- Your objective
Here, the job is to give back every entry below unchanged, omitting pictures.

Structured diff data
* * * * * * *

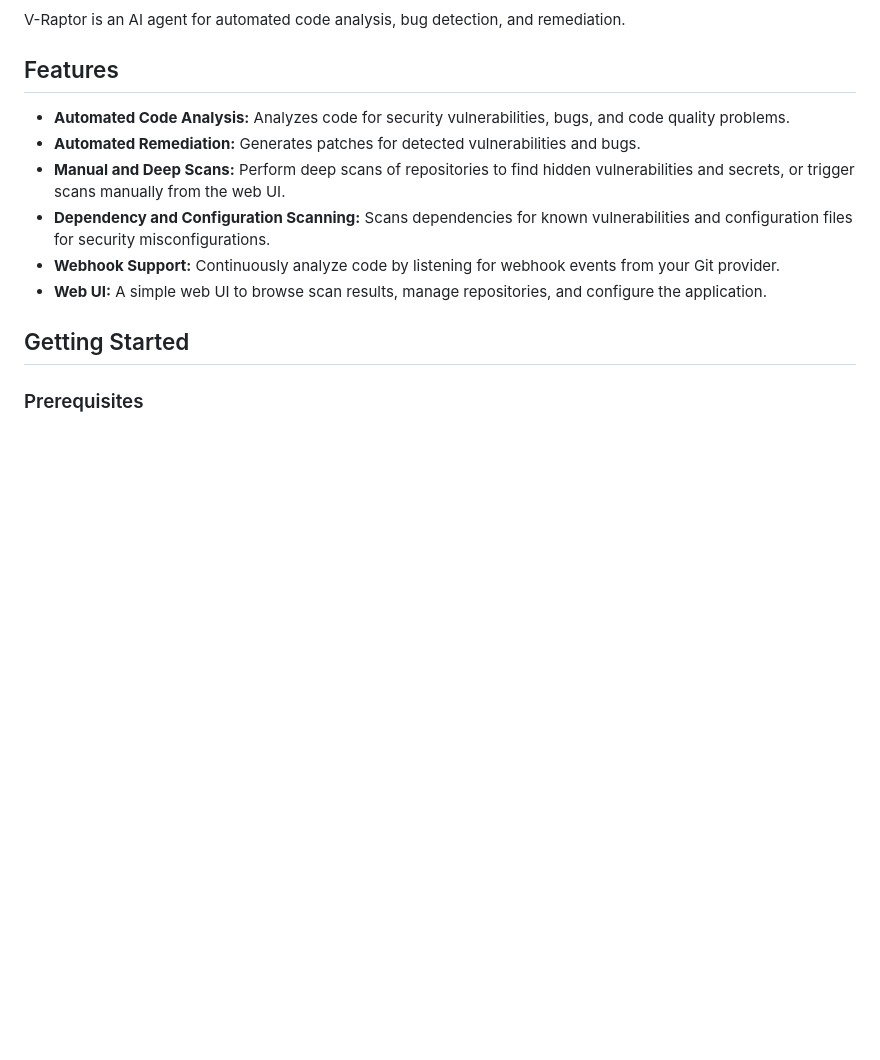
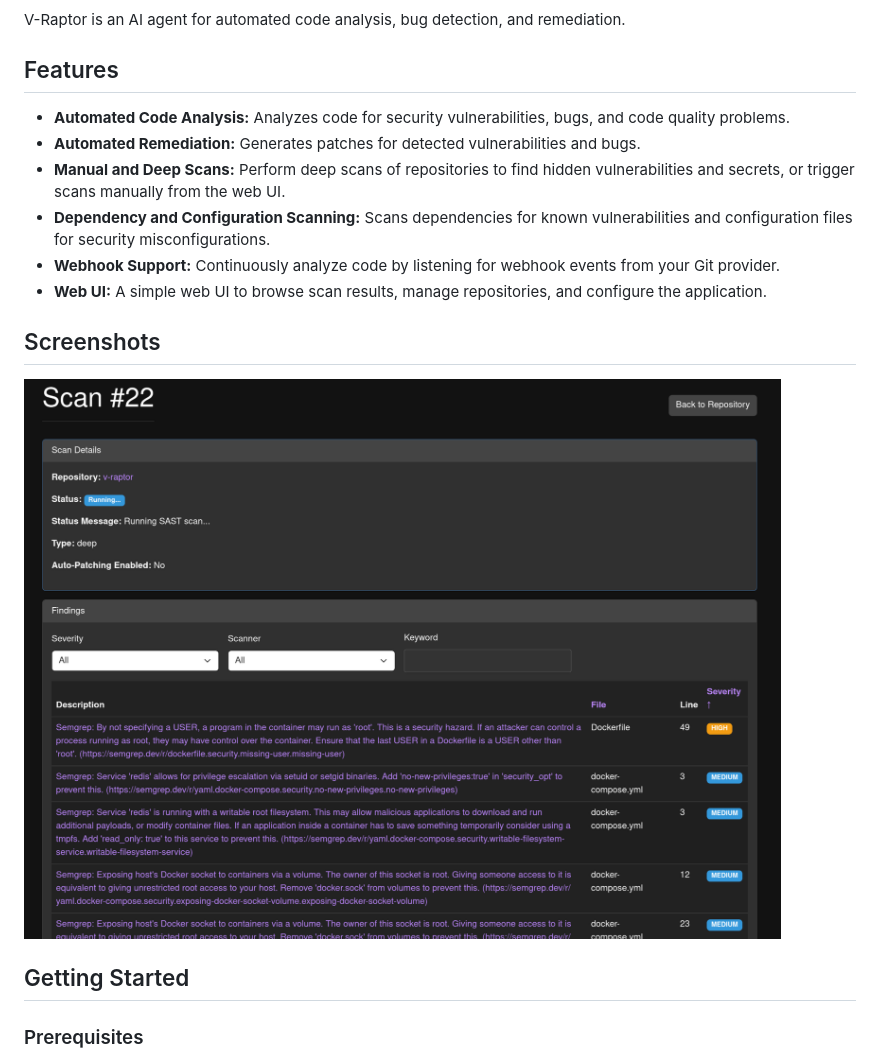
Before and after one commit to genie-tooling/v-raptor, a Markdown page: README.md, the part around the change. Rendered like a GitHub page; pictures changed too: docs/screenshots/scan_results.png (added); blank space fills up the shorter version.

Commit message:
Lots of fixes and screenshots

```diff
--- a/README.md
+++ b/README.md
@@ -10,6 +10,10 @@ V-Raptor is an AI agent for automated code analysis, bug detection, and remediat
 - **Dependency and Configuration Scanning:** Scans dependencies for known vulnerabilities and configuration files for security misconfigurations.
 - **Webhook Support:** Continuously analyze code by listening for webhook events from your Git provider.
 - **Web UI:** A simple web UI to browse scan results, manage repositories, and configure the application.
+
+## Screenshots
+
+![Scan Results](docs/screenshots/scan_results.png)
 
 ## Getting Started
 
```
Also changed, not shown: docs/advanced_usage.md (+56 -0 lines), docs/screenshots/finding.png (added), docs/screenshots/quality.png (added), 15 other files.
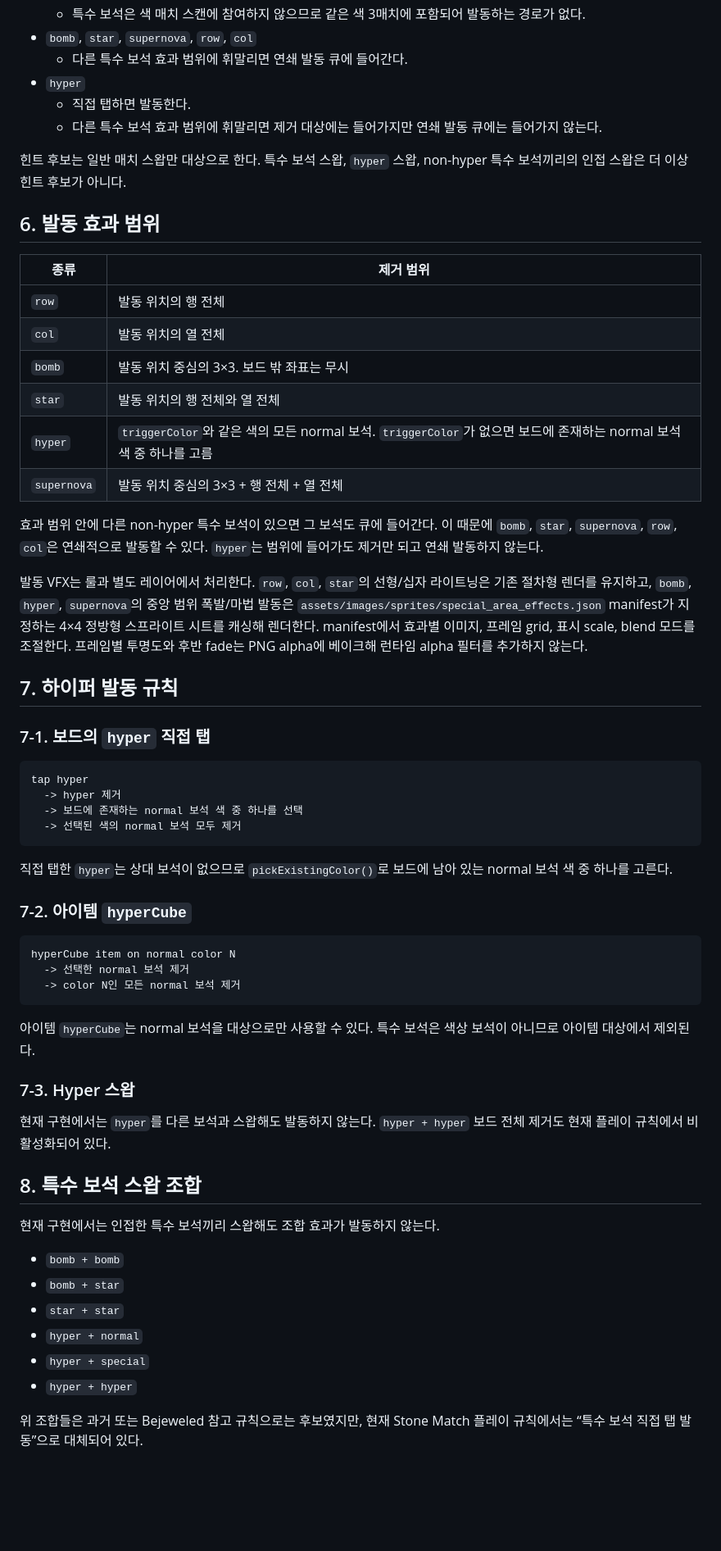
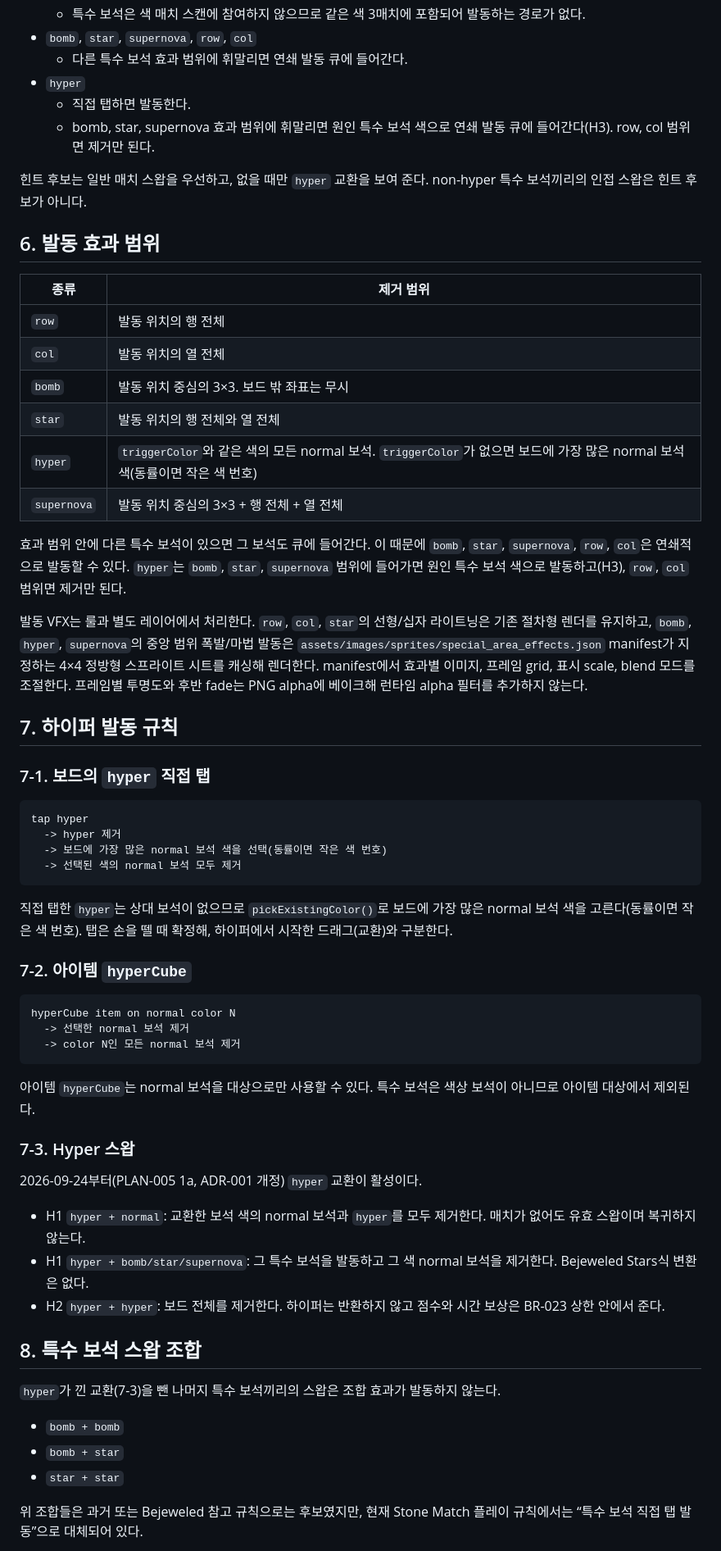
Before and after one commit to cheng80/jewelmatch, a Markdown page: docs/01_PRODUCT_SPEC.md, the part around one of its changes. Shown at 82% size. Drawn GitHub-style; blank space fills up the shorter version.

````diff
--- a/docs/01_PRODUCT_SPEC.md
+++ b/docs/01_PRODUCT_SPEC.md
@@ -536,9 +540,9 @@ T / L / + 교차 매치
   - 다른 특수 보석 효과 범위에 휘말리면 연쇄 발동 큐에 들어간다.
 - `hyper`
   - 직접 탭하면 발동한다.
-  - 다른 특수 보석 효과 범위에 휘말리면 제거 대상에는 들어가지만 연쇄 발동 큐에는 들어가지 않는다.
-
-힌트 후보는 일반 매치 스왑만 대상으로 한다. 특수 보석 스왑, `hyper` 스왑, non-hyper 특수 보석끼리의 인접 스왑은 더 이상 힌트 후보가 아니다.
+  - bomb, star, supernova 효과 범위에 휘말리면 원인 특수 보석 색으로 연쇄 발동 큐에 들어간다(H3). row, col 범위면 제거만 된다.
+
+힌트 후보는 일반 매치 스왑을 우선하고, 없을 때만 `hyper` 교환을 보여 준다. non-hyper 특수 보석끼리의 인접 스왑은 힌트 후보가 아니다.
 
 ## 6. 발동 효과 범위
 
@@ -548,10 +552,10 @@ T / L / + 교차 매치
 | `col` | 발동 위치의 열 전체 |
 | `bomb` | 발동 위치 중심의 3×3. 보드 밖 좌표는 무시 |
 | `star` | 발동 위치의 행 전체와 열 전체 |
-| `hyper` | `triggerColor`와 같은 색의 모든 normal 보석. `triggerColor`가 없으면 보드에 존재하는 normal 보석 색 중 하나를 고름 |
+| `hyper` | `triggerColor`와 같은 색의 모든 normal 보석. `triggerColor`가 없으면 보드에 가장 많은 normal 보석 색(동률이면 작은 색 번호) |
 | `supernova` | 발동 위치 중심의 3×3 + 행 전체 + 열 전체 |
 
-효과 범위 안에 다른 non-hyper 특수 보석이 있으면 그 보석도 큐에 들어간다. 이 때문에 `bomb`, `star`, `supernova`, `row`, `col`은 연쇄적으로 발동할 수 있다. `hyper`는 범위에 들어가도 제거만 되고 연쇄 발동하지 않는다.
+효과 범위 안에 다른 특수 보석이 있으면 그 보석도 큐에 들어간다. 이 때문에 `bomb`, `star`, `supernova`, `row`, `col`은 연쇄적으로 발동할 수 있다. `hyper`는 `bomb`, `star`, `supernova` 범위에 들어가면 원인 특수 보석 색으로 발동하고(H3), `row`, `col` 범위면 제거만 된다.
 
 발동 VFX는 룰과 별도 레이어에서 처리한다. `row`, `col`, `star`의 선형/십자 라이트닝은 기존 절차형 렌더를 유지하고, `bomb`, `hyper`, `supernova`의 중앙 범위 폭발/마법 발동은 `assets/images/sprites/special_area_effects.json` manifest가 지정하는 4×4 정방형 스프라이트 시트를 캐싱해 렌더한다. manifest에서 효과별 이미지, 프레임 grid, 표시 scale, blend 모드를 조절한다. 프레임별 투명도와 후반 fade는 PNG alpha에 베이크해 런타임 alpha 필터를 추가하지 않는다.
 
@@ -562,11 +566,11 @@ T / L / + 교차 매치
 ```text
 tap hyper
   -> hyper 제거
-  -> 보드에 존재하는 normal 보석 색 중 하나를 선택
+  -> 보드에 가장 많은 normal 보석 색을 선택(동률이면 작은 색 번호)
   -> 선택된 색의 normal 보석 모두 제거
 ```
 
-직접 탭한 `hyper`는 상대 보석이 없으므로 `pickExistingColor()`로 보드에 남아 있는 normal 보석 색 중 하나를 고른다.
+직접 탭한 `hyper`는 상대 보석이 없으므로 `pickExistingColor()`로 보드에 가장 많은 normal 보석 색을 고른다(동률이면 작은 색 번호). 탭은 손을 뗄 때 확정해, 하이퍼에서 시작한 드래그(교환)와 구분한다.
 
 ### 7-2. 아이템 `hyperCube`
 
@@ -580,18 +584,19 @@ hyperCube item on normal color N
 
 ### 7-3. Hyper 스왑
 
-현재 구현에서는 `hyper`를 다른 보석과 스왑해도 발동하지 않는다. `hyper + hyper` 보드 전체 제거도 현재 플레이 규칙에서 비활성화되어 있다.
+2026-09-24부터(PLAN-005 1a, ADR-001 개정) `hyper` 교환이 활성이다.
+
+- H1 `hyper + normal`: 교환한 보석 색의 normal 보석과 `hyper`를 모두 제거한다. 매치가 없어도 유효 스왑이며 복귀하지 않는다.
+- H1 `hyper + bomb/star/supernova`: 그 특수 보석을 발동하고 그 색 normal 보석을 제거한다. Bejeweled Stars식 변환은 없다.
+- H2 `hyper + hyper`: 보드 전체를 제거한다. 하이퍼는 반환하지 않고 점수와 시간 보상은 BR-023 상한 안에서 준다.
 
 ## 8. 특수 보석 스왑 조합
 
-현재 구현에서는 인접한 특수 보석끼리 스왑해도 조합 효과가 발동하지 않는다.
+`hyper`가 낀 교환(7-3)을 뺀 나머지 특수 보석끼리의 스왑은 조합 효과가 발동하지 않는다.
 
 - `bomb + bomb`
 - `bomb + star`
 - `star + star`
-- `hyper + normal`
-- `hyper + special`
-- `hyper + hyper`
 
 위 조합들은 과거 또는 Bejeweled 참고 규칙으로는 후보였지만, 현재 Stone Match 플레이 규칙에서는 “특수 보석 직접 탭 발동”으로 대체되어 있다.
 
````
Also changed, not shown: other parts of docs/01_PRODUCT_SPEC.md (+19 -12 lines), docs/02_UI_UX.md (+2 -0 lines), docs/plans/PLAN-005-blitz-modernized-direction.md (+18 -14 lines).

* * * * * * *

- Output of the exercise
Before and after one commit to genie-tooling/v-raptor, a Markdown page: README.md, the part around the change. Rendered like a GitHub page; pictures changed too: docs/screenshots/scan_results.png (added); blank space fills up the shorter version.

Commit message:
Lots of fixes and screenshots

```diff
--- a/README.md
+++ b/README.md
@@ -10,6 +10,10 @@ V-Raptor is an AI agent for automated code analysis, bug detection, and remediat
 - **Dependency and Configuration Scanning:** Scans dependencies for known vulnerabilities and configuration files for security misconfigurations.
 - **Webhook Support:** Continuously analyze code by listening for webhook events from your Git provider.
 - **Web UI:** A simple web UI to browse scan results, manage repositories, and configure the application.
+
+## Screenshots
+
+![Scan Results](docs/screenshots/scan_results.png)
 
 ## Getting Started
 
```
Also changed, not shown: docs/advanced_usage.md (+56 -0 lines), docs/screenshots/finding.png (added), docs/screenshots/quality.png (added), 15 other files.
Before and after one commit to cheng80/jewelmatch, a Markdown page: docs/01_PRODUCT_SPEC.md, the part around one of its changes. Shown at 82% size. Drawn GitHub-style; blank space fills up the shorter version.

````diff
--- a/docs/01_PRODUCT_SPEC.md
+++ b/docs/01_PRODUCT_SPEC.md
@@ -536,9 +540,9 @@ T / L / + 교차 매치
   - 다른 특수 보석 효과 범위에 휘말리면 연쇄 발동 큐에 들어간다.
 - `hyper`
   - 직접 탭하면 발동한다.
-  - 다른 특수 보석 효과 범위에 휘말리면 제거 대상에는 들어가지만 연쇄 발동 큐에는 들어가지 않는다.
-
-힌트 후보는 일반 매치 스왑만 대상으로 한다. 특수 보석 스왑, `hyper` 스왑, non-hyper 특수 보석끼리의 인접 스왑은 더 이상 힌트 후보가 아니다.
+  - bomb, star, supernova 효과 범위에 휘말리면 원인 특수 보석 색으로 연쇄 발동 큐에 들어간다(H3). row, col 범위면 제거만 된다.
+
+힌트 후보는 일반 매치 스왑을 우선하고, 없을 때만 `hyper` 교환을 보여 준다. non-hyper 특수 보석끼리의 인접 스왑은 힌트 후보가 아니다.
 
 ## 6. 발동 효과 범위
 
@@ -548,10 +552,10 @@ T / L / + 교차 매치
 | `col` | 발동 위치의 열 전체 |
 | `bomb` | 발동 위치 중심의 3×3. 보드 밖 좌표는 무시 |
 | `star` | 발동 위치의 행 전체와 열 전체 |
-| `hyper` | `triggerColor`와 같은 색의 모든 normal 보석. `triggerColor`가 없으면 보드에 존재하는 normal 보석 색 중 하나를 고름 |
+| `hyper` | `triggerColor`와 같은 색의 모든 normal 보석. `triggerColor`가 없으면 보드에 가장 많은 normal 보석 색(동률이면 작은 색 번호) |
 | `supernova` | 발동 위치 중심의 3×3 + 행 전체 + 열 전체 |
 
-효과 범위 안에 다른 non-hyper 특수 보석이 있으면 그 보석도 큐에 들어간다. 이 때문에 `bomb`, `star`, `supernova`, `row`, `col`은 연쇄적으로 발동할 수 있다. `hyper`는 범위에 들어가도 제거만 되고 연쇄 발동하지 않는다.
+효과 범위 안에 다른 특수 보석이 있으면 그 보석도 큐에 들어간다. 이 때문에 `bomb`, `star`, `supernova`, `row`, `col`은 연쇄적으로 발동할 수 있다. `hyper`는 `bomb`, `star`, `supernova` 범위에 들어가면 원인 특수 보석 색으로 발동하고(H3), `row`, `col` 범위면 제거만 된다.
 
 발동 VFX는 룰과 별도 레이어에서 처리한다. `row`, `col`, `star`의 선형/십자 라이트닝은 기존 절차형 렌더를 유지하고, `bomb`, `hyper`, `supernova`의 중앙 범위 폭발/마법 발동은 `assets/images/sprites/special_area_effects.json` manifest가 지정하는 4×4 정방형 스프라이트 시트를 캐싱해 렌더한다. manifest에서 효과별 이미지, 프레임 grid, 표시 scale, blend 모드를 조절한다. 프레임별 투명도와 후반 fade는 PNG alpha에 베이크해 런타임 alpha 필터를 추가하지 않는다.
 
@@ -562,11 +566,11 @@ T / L / + 교차 매치
 ```text
 tap hyper
   -> hyper 제거
-  -> 보드에 존재하는 normal 보석 색 중 하나를 선택
+  -> 보드에 가장 많은 normal 보석 색을 선택(동률이면 작은 색 번호)
   -> 선택된 색의 normal 보석 모두 제거
 ```
 
-직접 탭한 `hyper`는 상대 보석이 없으므로 `pickExistingColor()`로 보드에 남아 있는 normal 보석 색 중 하나를 고른다.
+직접 탭한 `hyper`는 상대 보석이 없으므로 `pickExistingColor()`로 보드에 가장 많은 normal 보석 색을 고른다(동률이면 작은 색 번호). 탭은 손을 뗄 때 확정해, 하이퍼에서 시작한 드래그(교환)와 구분한다.
 
 ### 7-2. 아이템 `hyperCube`
 
@@ -580,18 +584,19 @@ hyperCube item on normal color N
 
 ### 7-3. Hyper 스왑
 
-현재 구현에서는 `hyper`를 다른 보석과 스왑해도 발동하지 않는다. `hyper + hyper` 보드 전체 제거도 현재 플레이 규칙에서 비활성화되어 있다.
+2026-09-24부터(PLAN-005 1a, ADR-001 개정) `hyper` 교환이 활성이다.
+
+- H1 `hyper + normal`: 교환한 보석 색의 normal 보석과 `hyper`를 모두 제거한다. 매치가 없어도 유효 스왑이며 복귀하지 않는다.
+- H1 `hyper + bomb/star/supernova`: 그 특수 보석을 발동하고 그 색 normal 보석을 제거한다. Bejeweled Stars식 변환은 없다.
+- H2 `hyper + hyper`: 보드 전체를 제거한다. 하이퍼는 반환하지 않고 점수와 시간 보상은 BR-023 상한 안에서 준다.
 
 ## 8. 특수 보석 스왑 조합
 
-현재 구현에서는 인접한 특수 보석끼리 스왑해도 조합 효과가 발동하지 않는다.
+`hyper`가 낀 교환(7-3)을 뺀 나머지 특수 보석끼리의 스왑은 조합 효과가 발동하지 않는다.
 
 - `bomb + bomb`
 - `bomb + star`
 - `star + star`
-- `hyper + normal`
-- `hyper + special`
-- `hyper + hyper`
 
 위 조합들은 과거 또는 Bejeweled 참고 규칙으로는 후보였지만, 현재 Stone Match 플레이 규칙에서는 “특수 보석 직접 탭 발동”으로 대체되어 있다.
 
````
Also changed, not shown: other parts of docs/01_PRODUCT_SPEC.md (+19 -12 lines), docs/02_UI_UX.md (+2 -0 lines), docs/plans/PLAN-005-blitz-modernized-direction.md (+18 -14 lines).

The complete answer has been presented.